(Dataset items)
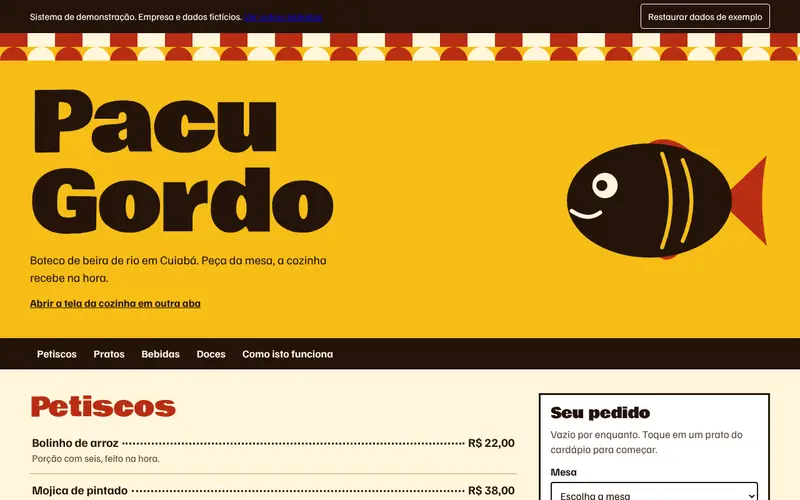
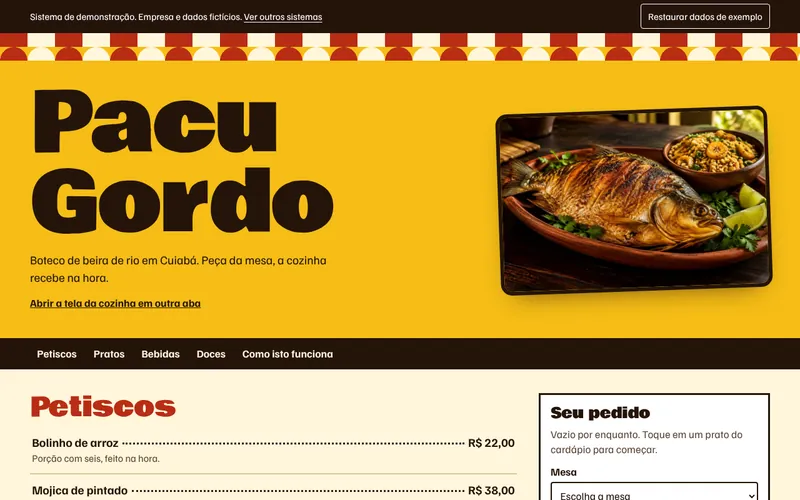
Pacu Gordo: foto do prato no lugar do peixe desenhado
- vitrine/cardapio: a placa de abertura passa a mostrar uma fotografia
  do pacu assado (img/pacu-hero.webp, 1200x800, webp, gerada no Canva e
  tratada aqui) em moldura inclinada com borda escura; no celular a foto
  aparece abaixo do texto em largura total (antes o desenho ficava
  escondido). A classe nova é .foto-placa, sem conflito com .prato dos
  itens do cardápio.
- img/projetos/pacu.webp: miniatura da vitrine atualizada com a nova
  abertura.
- Conferido com Playwright em 1440 e 390px: sem erro de console e sem
  rolagem horizontal. CSP mantida (img-src 'self').

Claude-Session: https://claude.ai/code/session_015DVsuVad392kn1wvAjF541

Changed region(s): [[0.5938, 0.21, 0.9688, 0.63], [0.2812, 0.03, 0.4062, 0.06]]

diff --git a/vitrine/cardapio/estilo.css b/vitrine/cardapio/estilo.css
@@ -21,7 +21,8 @@ button{cursor:pointer}
 .placa h1{font-size:clamp(3rem,13vw,8.4rem);letter-spacing:-.01em;line-height:.95}
 .placa p{font-size:1.2rem;max-width:44ch;margin:.7rem 0 .5rem}
 .ir-cozinha{display:inline-block;color:var(--tinta);font-weight:700;padding:.5rem 0}
-.peixe{width:clamp(120px,26vw,330px);height:auto}
+.foto-placa{margin:0;width:clamp(220px,34vw,460px);aspect-ratio:3/2;border-radius:18px;overflow:hidden;border:6px solid var(--tinta,#24140a);box-shadow:0 18px 40px -22px rgba(36,20,10,.7);transform:rotate(-2deg)}
+.foto-placa img{display:block;width:100%;height:100%;object-fit:cover}
 .categorias{position:sticky;top:0;z-index:5;display:flex;flex-wrap:wrap;gap:.2rem .3rem;background:var(--tinta);padding:.3rem clamp(1rem,4vw,3rem)}
 .categorias a{color:#fff6dc;font-weight:700;text-decoration:none;padding:.4rem .7rem;border-radius:4px;min-height:40px;display:flex;align-items:center}
 .categorias a:hover{background:var(--tomate)}
@@ -119,7 +120,7 @@ body.cozinha{background:#20302f;color:#fff}
 }
 @media (max-width:560px){
   .placa{grid-template-columns:minmax(0,1fr)}
-  .peixe{position:absolute;right:.6rem;width:92px;opacity:1;margin-top:-.2rem;display:none}
+  .foto-placa{width:100%;max-width:520px;transform:none;border-width:4px;margin-top:.4rem}
   .trilhos{grid-template-columns:minmax(0,1fr)}
   .categorias a{padding:.35rem .5rem}
   .coz-topo a{margin-left:0}

diff --git a/vitrine/cardapio/index.html b/vitrine/cardapio/index.html
@@ -36,16 +36,7 @@
     <p>Boteco de beira de rio em Cuiabá. Peça da mesa, a cozinha recebe na hora.</p>
     <a class="ir-cozinha" href="cozinha.html" target="_blank" rel="noopener">Abrir a tela da cozinha em outra aba</a>
   </div>
-  <svg class="peixe" viewBox="0 0 260 170" aria-hidden="true">
-    <path d="M196 85 L256 28 Q244 85 256 142 Z" fill="#b92d14"/>
-    <path d="M100 18 Q128 -6 164 26 L136 40 Z" fill="#b92d14"/>
-    <path d="M112 150 Q134 172 152 142 Z" fill="#b92d14"/>
-    <ellipse cx="108" cy="85" rx="104" ry="72" fill="#24140a"/>
-    <path d="M150 34 Q172 85 150 136" fill="none" stroke="#f6bd16" stroke-width="5" stroke-linecap="round"/>
-    <path d="M124 26 Q146 85 124 144" fill="none" stroke="#f6bd16" stroke-width="5" stroke-linecap="round"/>
-    <circle cx="52" cy="66" r="16" fill="#fff6dc"/><circle cx="48" cy="66" r="7" fill="#24140a"/>
-    <path d="M10 98 Q30 112 46 100" fill="none" stroke="#fff6dc" stroke-width="5" stroke-linecap="round"/>
-  </svg>
+  <figure class="foto-placa" aria-hidden="true"><img src="img/pacu-hero.webp" width="1200" height="800" alt="" decoding="async" fetchpriority="high"></figure>
 </header>
 <nav class="categorias" id="categorias" aria-label="Categorias do cardápio"></nav>
 <main class="salao-grade">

• _TASK DETAILS_: What is needed here is an exact copy of every record, with the pictures left out.

• _EXPECTED ANSWER_:
Pacu Gordo: foto do prato no lugar do peixe desenhado
- vitrine/cardapio: a placa de abertura passa a mostrar uma fotografia
  do pacu assado (img/pacu-hero.webp, 1200x800, webp, gerada no Canva e
  tratada aqui) em moldura inclinada com borda escura; no celular a foto
  aparece abaixo do texto em largura total (antes o desenho ficava
  escondido). A classe nova é .foto-placa, sem conflito com .prato dos
  itens do cardápio.
- img/projetos/pacu.webp: miniatura da vitrine atualizada com a nova
  abertura.
- Conferido com Playwright em 1440 e 390px: sem erro de console e sem
  rolagem horizontal. CSP mantida (img-src 'self').

Claude-Session: https://claude.ai/code/session_015DVsuVad392kn1wvAjF541

Changed region(s): [[0.5938, 0.21, 0.9688, 0.63], [0.2812, 0.03, 0.4062, 0.06]]

diff --git a/vitrine/cardapio/estilo.css b/vitrine/cardapio/estilo.css
@@ -21,7 +21,8 @@ button{cursor:pointer}
 .placa h1{font-size:clamp(3rem,13vw,8.4rem);letter-spacing:-.01em;line-height:.95}
 .placa p{font-size:1.2rem;max-width:44ch;margin:.7rem 0 .5rem}
 .ir-cozinha{display:inline-block;color:var(--tinta);font-weight:700;padding:.5rem 0}
-.peixe{width:clamp(120px,26vw,330px);height:auto}
+.foto-placa{margin:0;width:clamp(220px,34vw,460px);aspect-ratio:3/2;border-radius:18px;overflow:hidden;border:6px solid var(--tinta,#24140a);box-shadow:0 18px 40px -22px rgba(36,20,10,.7);transform:rotate(-2deg)}
+.foto-placa img{display:block;width:100%;height:100%;object-fit:cover}
 .categorias{position:sticky;top:0;z-index:5;display:flex;flex-wrap:wrap;gap:.2rem .3rem;background:var(--tinta);padding:.3rem clamp(1rem,4vw,3rem)}
 .categorias a{color:#fff6dc;font-weight:700;text-decoration:none;padding:.4rem .7rem;border-radius:4px;min-height:40px;display:flex;align-items:center}
 .categorias a:hover{background:var(--tomate)}
@@ -119,7 +120,7 @@ body.cozinha{background:#20302f;color:#fff}
 }
 @media (max-width:560px){
   .placa{grid-template-columns:minmax(0,1fr)}
-  .peixe{position:absolute;right:.6rem;width:92px;opacity:1;margin-top:-.2rem;display:none}
+  .foto-placa{width:100%;max-width:520px;transform:none;border-width:4px;margin-top:.4rem}
   .trilhos{grid-template-columns:minmax(0,1fr)}
   .categorias a{padding:.35rem .5rem}
   .coz-topo a{margin-left:0}

diff --git a/vitrine/cardapio/index.html b/vitrine/cardapio/index.html
@@ -36,16 +36,7 @@
     <p>Boteco de beira de rio em Cuiabá. Peça da mesa, a cozinha recebe na hora.</p>
     <a class="ir-cozinha" href="cozinha.html" target="_blank" rel="noopener">Abrir a tela da cozinha em outra aba</a>
   </div>
-  <svg class="peixe" viewBox="0 0 260 170" aria-hidden="true">
-    <path d="M196 85 L256 28 Q244 85 256 142 Z" fill="#b92d14"/>
-    <path d="M100 18 Q128 -6 164 26 L136 40 Z" fill="#b92d14"/>
-    <path d="M112 150 Q134 172 152 142 Z" fill="#b92d14"/>
-    <ellipse cx="108" cy="85" rx="104" ry="72" fill="#24140a"/>
-    <path d="M150 34 Q172 85 150 136" fill="none" stroke="#f6bd16" stroke-width="5" stroke-linecap="round"/>
-    <path d="M124 26 Q146 85 124 144" fill="none" stroke="#f6bd16" stroke-width="5" stroke-linecap="round"/>
-    <circle cx="52" cy="66" r="16" fill="#fff6dc"/><circle cx="48" cy="66" r="7" fill="#24140a"/>
-    <path d="M10 98 Q30 112 46 100" fill="none" stroke="#fff6dc" stroke-width="5" stroke-linecap="round"/>
-  </svg>
+  <figure class="foto-placa" aria-hidden="true"><img src="img/pacu-hero.webp" width="1200" height="800" alt="" decoding="async" fetchpriority="high"></figure>
 </header>
 <nav class="categorias" id="categorias" aria-label="Categorias do cardápio"></nav>
 <main class="salao-grade">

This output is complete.